*** Opening Data excerpts ***

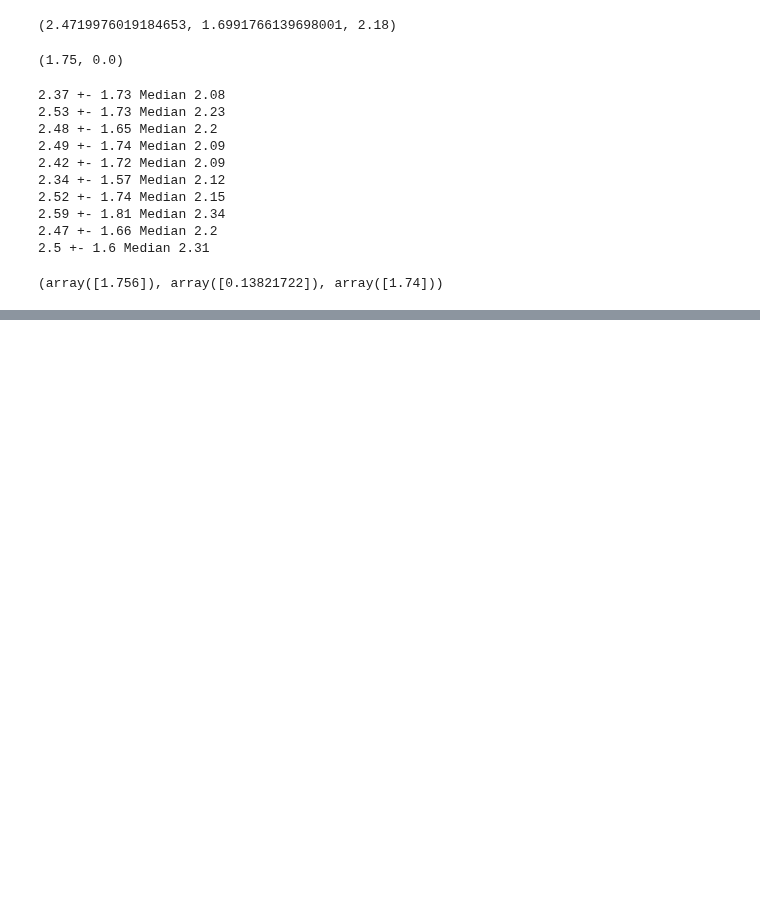
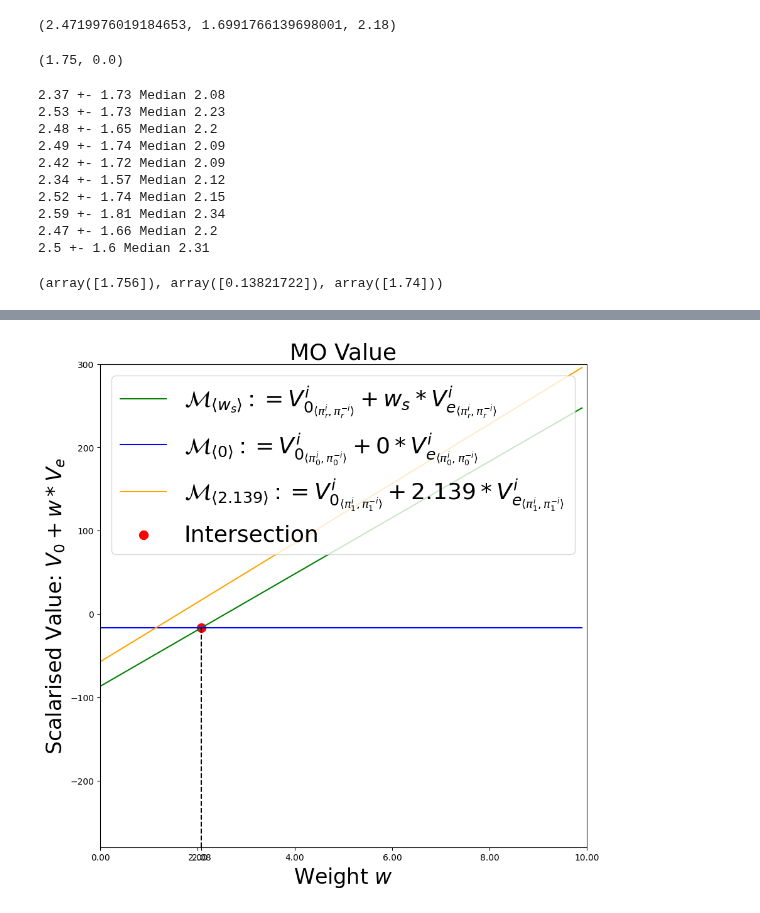
Before and after one commit to maymac00/MAEGG_IPPO, a Jupyter notebook: wes.ipynb, the cells around one changed output, grey strips where cells are left out. Saved outputs shown, nothing was run; the diff lists cells and outputs as text; code cells hidden in the pictures; blank space fills up the shorter version.

```diff
--- a/wes.ipynb
+++ b/wes.ipynb
@@ -195,49 +214,61 @@ import matplotlib.pyplot as plt
 import  matplotlib
 #matplotlib.use("TkAgg")
 
-ref = pd.read_csv(path + folder(1, 1, 20)*2  + "/mo_rewards.csv").to_numpy().reshape(-1, 500, 5, 2).mean(axis=1)[0]
-middle = pd.read_csv(path + folder(1, 1, 10)*2  + "/mo_rewards.csv").to_numpy().reshape(-1, 500, 5, 2).mean(axis=1)[0]
-unet = pd.read_csv(path + folder(0, 1, 0)*2  + "/mo_rewards.csv").to_numpy().reshape(-1, 500, 5, 2).mean(axis=1)[0]
+ref = pd.read_csv(path + folder(1, 0.2, 10)*2  + "/mo_rewards.csv").to_numpy().reshape(-1, 500, 5, 2).mean(axis=1)[0]
+middle = np.array([[-118.304,37.1658],[-355.03,0.],[-383.326,0.46],[-385.756,0.8764],[-4.16686e+02,2.01600e-01]])
+#pd.read_csv(path + folder(1, 0.2, 2.139)*2  + "/mo_rewards.csv").to_numpy().reshape(-1, 500, 5, 2).mean(axis=1)[0]
+unet = pd.read_csv(path + folder(0, 0.2, 0)*2  + "/mo_rewards.csv").to_numpy().reshape(-1, 500, 5, 2).mean(axis=1)[0]
+unet[:,  1] = 0
 
-ref = np.array([[-230.134, 20.5], [-254.629, 0.447], [-100.569, 19.0925], [-217.956, 0.], [-110.72, 17.7443]])
-unet = np.array([[-160.557, 0.5257], [-499.496, 0. ], [-50.38, -0.594], [-498.619, 0. ], [-84.982, -0.364]])
-middle = np.array([[-180.3455, 20.92 ], [-499.496, 0. ], [-50.38, -0.594], [-498.619, 0. ], [-84.982, -0.364]])
 
+# eff 0.2
+db1000we2_656 = np.array([[ 54.1548, -98.874 ],[0.,-312.81],[1.792,-313.972],[1.1922,-347.648 ],[   0.,-320.584]])
+db10we2_674 = np.array([[ 39.3596,-96.708 ],[   0.6258,-351.844 ],[   0.4536,-367.194 ],[   0.4816,-368.3   ],[   0.6692,-326.192 ]])
+db1we2_139 = np.array([[ 35.6776,-57.398 ],[ 5.60000e-02,-3.46056e+02],[ 2.45000e-01,-3.06624e+02],[   1.484,-252.14 ],[ 2.4220e-01,-3.2771e+02]])
+
+# eff 0.4
+db10we1_98 = np.array([])
+
+# eff 0.6
+db10we6_472 = np.array([[  11.249,-103.22 ],[   8.4686,-120.848 ],[  10.8248,-105.646 ],[ 5.18000e-02,-2.32188e+02],[ 1.6940e-01,-2.2364e+02]])
+
+middle = db1we2_139
+middle = np.vstack([middle[:,1], middle[:,0]]).T
 plt.figure(figsize=(10, 10))
 ag = 0
 step = 0.1
 # for ag in mo_value_w10:
 max_weight = 10
 
 x = np.arange(0, max_weight, step)
 w = np.array([np.ones(int(max_weight/step)), np.arange(0, max_weight, step)])
 
 plt.title("MO Value", fontsize=26)
 plt.xlim(0, max_weight)
 plt.ylim(-280, 300)
 plt.plot(x, np.dot(ref[ag], w), c="green", label="$\mathcal{M}_{\langle w_s \\rangle} := V^i_{0_{\langle \pi^i_r, \pi^{-i}_r \\rangle}} + w_s * V^i_{e_{\langle \pi^i_r, \pi^{-i}_r \\rangle}}$ ")
 plt.plot(x, np.dot(unet[ag], w), c="blue", label="$\mathcal{M}_{\langle 0 \\rangle} := V^i_{0_{\langle \pi^i_0, \pi^{-i}_0 \\rangle}} + 0 * V^i_{e_{\langle \pi^i_0, \pi^{-i}_0 \\rangle}}$")
 
 plt.xlabel("Weight $w$", fontsize=24)
 plt.ylabel("Scalarised Value: $V_0 + w * V_e$", fontsize=24)
 if middle is not None:
-    plt.plot(x, np.dot(middle[ag], w), c="orange", label="$\mathcal{M}_{\langle 3.58 \\rangle} := V^i_{0_{\langle \pi^i_1, \pi^{-i}_1 \\rangle}} + 3.58 * V^i_{e_{\langle \pi^i_1, \pi^{-i}_1 \\rangle}}$ ")
-
-
+    plt.plot(x, np.dot(middle[ag], w), c="orange", label="$\mathcal{M}_{\langle 2.139 \\rangle} := V^i_{0_{\langle \pi^i_1, \pi^{-i}_1 \\rangle}} + 2.139 * V^i_{e_{\langle \pi^i_1, \pi^{-i}_1 \\rangle}}$ ")
 
 # Print intersecctions
 inter = get_intersection(unet[ag, 0], unet[ag, 1], ref[ag, 0], ref[ag, 1], max_weight=max_weight)
 inter = [1, inter[0]]
 
 # Plot a red dot on intersection
 plt.scatter(inter[1], np.dot(ref[ag], inter), c="red", s=100, label="Intersection")
 
 # Plot a black dashed line from the intersection to the x axis
 plt.plot([inter[1], inter[1]], [np.dot(ref[ag], inter), -300], c="black", linestyle="--")
 
 # add intersection to x ticks
 plt.xticks(list(plt.xticks()[0]) + [inter[1]])
 plt.legend(fontsize=26, loc="upper left")
 plt.show()
+# %% [output]
+[figure, added]
 # %%
 get_intersection(-180, 30, -100, 0)
```
Also changed, not shown: parts of 8 cells of this notebook.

*** Closing Data excerpts ***

▸ **Directions for this task**: Would you return the entries verbatim, minus any images?

▸ **Your solution**:
Before and after one commit to maymac00/MAEGG_IPPO, a Jupyter notebook: wes.ipynb, the cells around one changed output, grey strips where cells are left out. Saved outputs shown, nothing was run; the diff lists cells and outputs as text; code cells hidden in the pictures; blank space fills up the shorter version.

```diff
--- a/wes.ipynb
+++ b/wes.ipynb
@@ -195,49 +214,61 @@ import matplotlib.pyplot as plt
 import  matplotlib
 #matplotlib.use("TkAgg")
 
-ref = pd.read_csv(path + folder(1, 1, 20)*2  + "/mo_rewards.csv").to_numpy().reshape(-1, 500, 5, 2).mean(axis=1)[0]
-middle = pd.read_csv(path + folder(1, 1, 10)*2  + "/mo_rewards.csv").to_numpy().reshape(-1, 500, 5, 2).mean(axis=1)[0]
-unet = pd.read_csv(path + folder(0, 1, 0)*2  + "/mo_rewards.csv").to_numpy().reshape(-1, 500, 5, 2).mean(axis=1)[0]
+ref = pd.read_csv(path + folder(1, 0.2, 10)*2  + "/mo_rewards.csv").to_numpy().reshape(-1, 500, 5, 2).mean(axis=1)[0]
+middle = np.array([[-118.304,37.1658],[-355.03,0.],[-383.326,0.46],[-385.756,0.8764],[-4.16686e+02,2.01600e-01]])
+#pd.read_csv(path + folder(1, 0.2, 2.139)*2  + "/mo_rewards.csv").to_numpy().reshape(-1, 500, 5, 2).mean(axis=1)[0]
+unet = pd.read_csv(path + folder(0, 0.2, 0)*2  + "/mo_rewards.csv").to_numpy().reshape(-1, 500, 5, 2).mean(axis=1)[0]
+unet[:,  1] = 0
 
-ref = np.array([[-230.134, 20.5], [-254.629, 0.447], [-100.569, 19.0925], [-217.956, 0.], [-110.72, 17.7443]])
-unet = np.array([[-160.557, 0.5257], [-499.496, 0. ], [-50.38, -0.594], [-498.619, 0. ], [-84.982, -0.364]])
-middle = np.array([[-180.3455, 20.92 ], [-499.496, 0. ], [-50.38, -0.594], [-498.619, 0. ], [-84.982, -0.364]])
 
+# eff 0.2
+db1000we2_656 = np.array([[ 54.1548, -98.874 ],[0.,-312.81],[1.792,-313.972],[1.1922,-347.648 ],[   0.,-320.584]])
+db10we2_674 = np.array([[ 39.3596,-96.708 ],[   0.6258,-351.844 ],[   0.4536,-367.194 ],[   0.4816,-368.3   ],[   0.6692,-326.192 ]])
+db1we2_139 = np.array([[ 35.6776,-57.398 ],[ 5.60000e-02,-3.46056e+02],[ 2.45000e-01,-3.06624e+02],[   1.484,-252.14 ],[ 2.4220e-01,-3.2771e+02]])
+
+# eff 0.4
+db10we1_98 = np.array([])
+
+# eff 0.6
+db10we6_472 = np.array([[  11.249,-103.22 ],[   8.4686,-120.848 ],[  10.8248,-105.646 ],[ 5.18000e-02,-2.32188e+02],[ 1.6940e-01,-2.2364e+02]])
+
+middle = db1we2_139
+middle = np.vstack([middle[:,1], middle[:,0]]).T
 plt.figure(figsize=(10, 10))
 ag = 0
 step = 0.1
 # for ag in mo_value_w10:
 max_weight = 10
 
 x = np.arange(0, max_weight, step)
 w = np.array([np.ones(int(max_weight/step)), np.arange(0, max_weight, step)])
 
 plt.title("MO Value", fontsize=26)
 plt.xlim(0, max_weight)
 plt.ylim(-280, 300)
 plt.plot(x, np.dot(ref[ag], w), c="green", label="$\mathcal{M}_{\langle w_s \\rangle} := V^i_{0_{\langle \pi^i_r, \pi^{-i}_r \\rangle}} + w_s * V^i_{e_{\langle \pi^i_r, \pi^{-i}_r \\rangle}}$ ")
 plt.plot(x, np.dot(unet[ag], w), c="blue", label="$\mathcal{M}_{\langle 0 \\rangle} := V^i_{0_{\langle \pi^i_0, \pi^{-i}_0 \\rangle}} + 0 * V^i_{e_{\langle \pi^i_0, \pi^{-i}_0 \\rangle}}$")
 
 plt.xlabel("Weight $w$", fontsize=24)
 plt.ylabel("Scalarised Value: $V_0 + w * V_e$", fontsize=24)
 if middle is not None:
-    plt.plot(x, np.dot(middle[ag], w), c="orange", label="$\mathcal{M}_{\langle 3.58 \\rangle} := V^i_{0_{\langle \pi^i_1, \pi^{-i}_1 \\rangle}} + 3.58 * V^i_{e_{\langle \pi^i_1, \pi^{-i}_1 \\rangle}}$ ")
-
-
+    plt.plot(x, np.dot(middle[ag], w), c="orange", label="$\mathcal{M}_{\langle 2.139 \\rangle} := V^i_{0_{\langle \pi^i_1, \pi^{-i}_1 \\rangle}} + 2.139 * V^i_{e_{\langle \pi^i_1, \pi^{-i}_1 \\rangle}}$ ")
 
 # Print intersecctions
 inter = get_intersection(unet[ag, 0], unet[ag, 1], ref[ag, 0], ref[ag, 1], max_weight=max_weight)
 inter = [1, inter[0]]
 
 # Plot a red dot on intersection
 plt.scatter(inter[1], np.dot(ref[ag], inter), c="red", s=100, label="Intersection")
 
 # Plot a black dashed line from the intersection to the x axis
 plt.plot([inter[1], inter[1]], [np.dot(ref[ag], inter), -300], c="black", linestyle="--")
 
 # add intersection to x ticks
 plt.xticks(list(plt.xticks()[0]) + [inter[1]])
 plt.legend(fontsize=26, loc="upper left")
 plt.show()
+# %% [output]
+[figure, added]
 # %%
 get_intersection(-180, 30, -100, 0)
```
Also changed, not shown: parts of 8 cells of this notebook.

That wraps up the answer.